Peripheral mechanisms involved in the pressor and bradycardic effects of centrally administered arachidonic acid


PROSTAGLANDINS LEUKOTRIENES AND ESSENTIAL FATTY ACIDS, vol.78, no.6, pp.361-368, 2008 (Peer-Reviewed Journal) identifier identifier identifier

  • Publication Type: Article / Article
  • Volume: 78 Issue: 6
  • Publication Date: 2008
  • Doi Number: 10.1016/j.plefa.2008.04.007
  • Journal Indexes: Science Citation Index Expanded, Scopus
  • Page Numbers: pp.361-368

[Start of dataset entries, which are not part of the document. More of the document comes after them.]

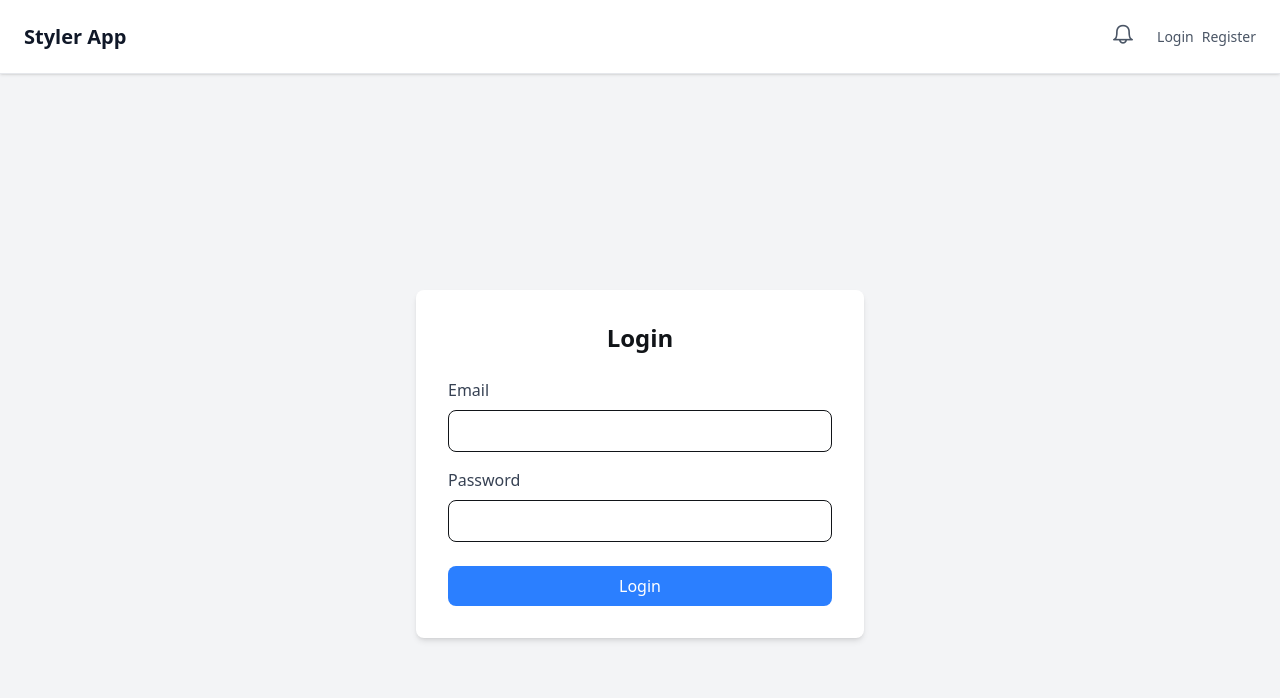
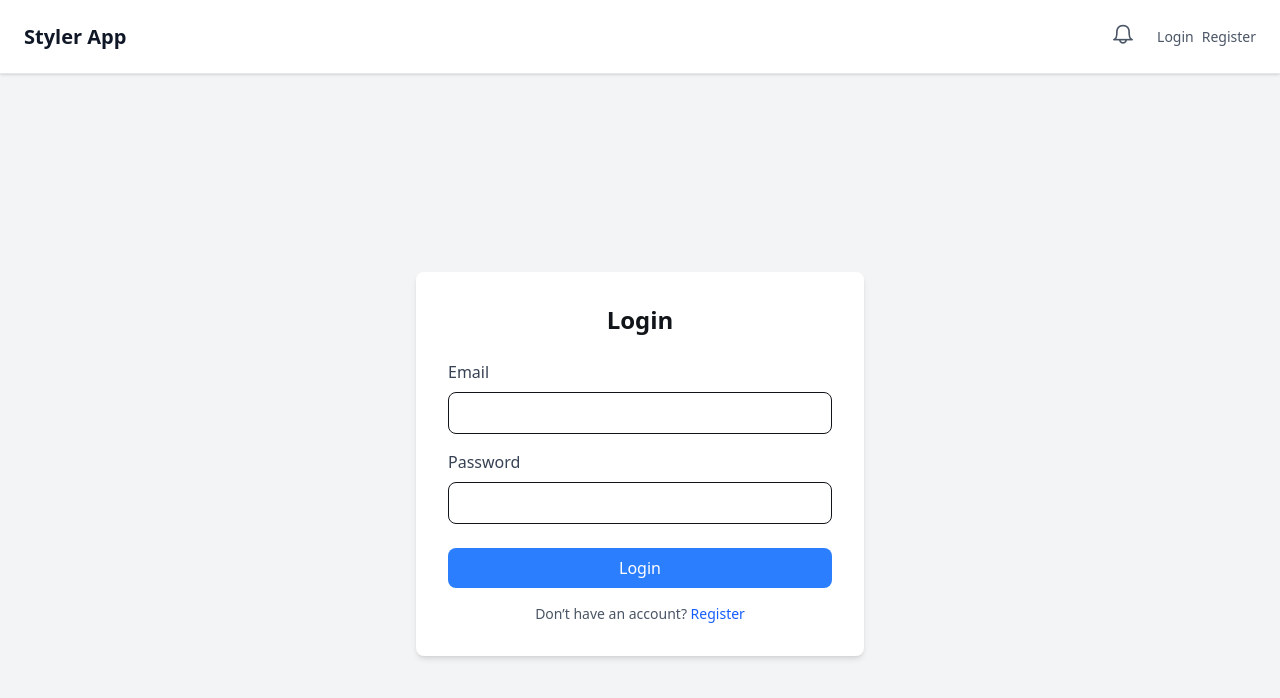
Before and after one commit to BelskviK/Styler, a React (Vite) app in the folder Frontend/: page /login in a window 1280 px wide. Shown: the top 698 px of the page. Built offline with nearby package versions, Linux system fonts and the light colour scheme.

Commit message:
adjusted login page to add register page redirection

```diff
--- a/Frontend/src/pages/Login.jsx
+++ b/Frontend/src/pages/Login.jsx
@@ -1,4 +1,3 @@
-// src/pages/Login.jsx
 import { useState } from "react";
 import { useAuth } from "@/hooks/useAuth";
 import { useNavigate } from "react-router-dom";
@@ -78,6 +77,17 @@ export default function Login() {
             {loading ? "Logging in..." : "Login"}
           </button>
         </form>
+
+        {/* 👇 Add Register redirect here */}
+        <p className="text-sm text-gray-600 mt-4 text-center">
+          Don’t have an account?{" "}
+          <span
+            onClick={() => navigate("/register/customer")}
+            className="text-blue-600 cursor-pointer hover:underline"
+          >
+            Register
+          </span>
+        </p>
       </div>
     </div>
   );
--- a/Frontend/src/pages/Register.jsx
+++ b/Frontend/src/pages/Register.jsx
@@ -1,3 +1,4 @@
+// Frontend\src\pages\Register.jsx
 import { useState } from "react";
 import AuthService from "@/services/AuthService";
 import { useAuth } from "@/hooks/useAuth";
```
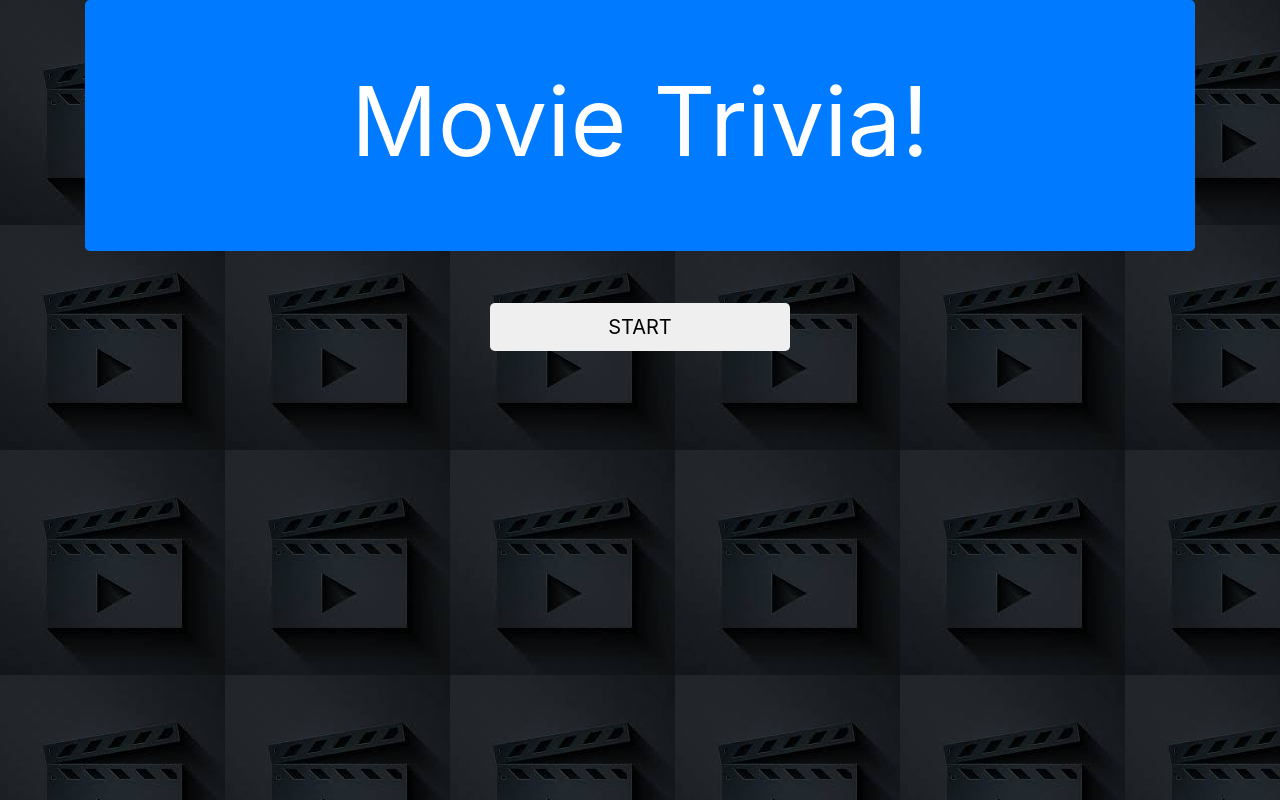
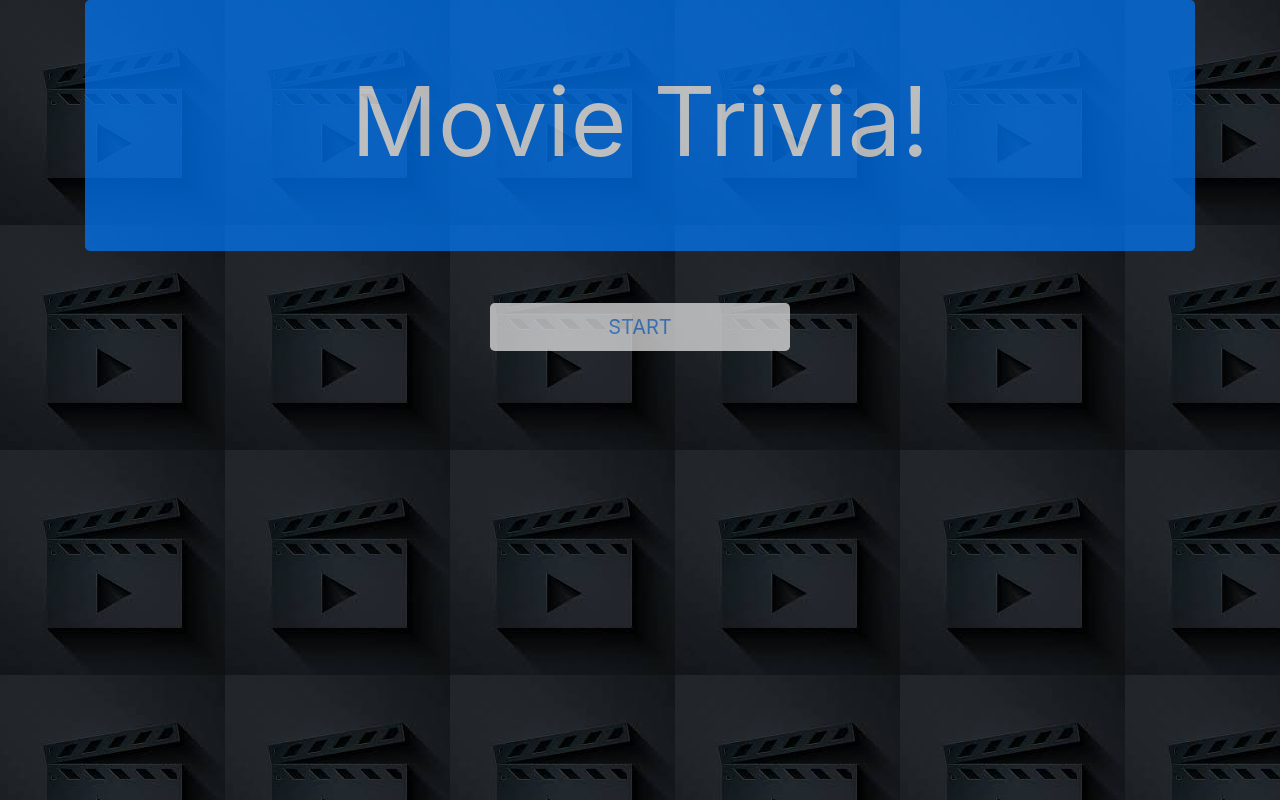
Before and after one commit to asalinas9/TriviaGame, a plain HTML site: page index.html in a window 1280 px wide. Drawn offline with nearby package versions, Linux system fonts and the light colour scheme.

Commit message:
edited jumbotron and buttons

```diff
--- a/assets/css/style.css
+++ b/assets/css/style.css
@@ -12,8 +12,14 @@ body {
 	text-align: center;
 }
 
-#start {
+.jumbotron {
+	opacity: .7;
+}
+
+#start, #Done, #start-over, a {
 	align-items: center;
+	color: rgba(14, 117, 241, 0.728);
+	opacity: .7;
 }
 
 
--- a/index.html
+++ b/index.html
@@ -6,6 +6,7 @@
 	<meta name="viewport" content="width=device-width, initial-scale=1.0" />
 	<script src="https://code.jquery.com/jquery-3.3.1.js" crossorigin="anonymous"></script>
 	<link rel="stylesheet" type="text/css" href="assets/css/style.css" />
+	<link rel="stylesheet" href="https://cdnjs.cloudflare.com/ajax/libs/font-awesome/4.7.0/css/font-awesome.min.css">
 	<link rel="stylesheet" href="https://stackpath.bootstrapcdn.com/bootstrap/4.1.1/css/bootstrap.min.css"
 		integrity="sha384-WskhaSGFgHYWDcbwN70/dfYBj47jz9qbsMId/iRN3ewGhXQFZCSftd1LZCfmhktB" crossorigin="anonymous" />
 </head>
```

In the current study, we aimed to determine the cardiovascular effects of arachidonic acid and peripheral mechanisms mediated these effects in normotensive conscious rats. Studies were performed in male Sprague Dawley rats. Arachidonic acid was injected intracerebroventricularly (i.c.v.) at the doses of 75, 150 or 300 mu g and it caused dose- and time-dependent increase in mean arterial pressure and decrease in heart rate in normal conditions. Maximal effects were observed 10 min after 150 and 300 mu g dose of arachidonic acid and lasted within 30 min. In order to evaluate the role of main peripheral hormonal mechanisms in those cardiovascular effects, plasma adrenaline, noradrenaline, vasopressin levels and renin activity were measured after arachidonic acid (150 mu g; i.c.v.) injection. Centrally injected arachidonic acid increased plasma levels of all these hormones and renin activity. Intravenous pretreatments with prazosin (0.5 mg/kg), an alpha(1) adrenoceptor antagonist, [beta-mercapto-beta,beta-cyclopentamethylenepropionyl(1), O-Me-Tyr(2)-Arg(8)]-vasopressin (10 mu g/kg), a vasopressin V-1 receptor antagonist, or saralasin (250 mu g/kg), an angiotensin II receptor antagonist, partially blocked the pressor response to arachidonic acid (150 mu g; i.c.v.) while combined administration of these three antagonists completely abolished the effect. Moreover, both individual and combined antagonist pretreatments fully blocked the bradycardic effect of arachidonic acid.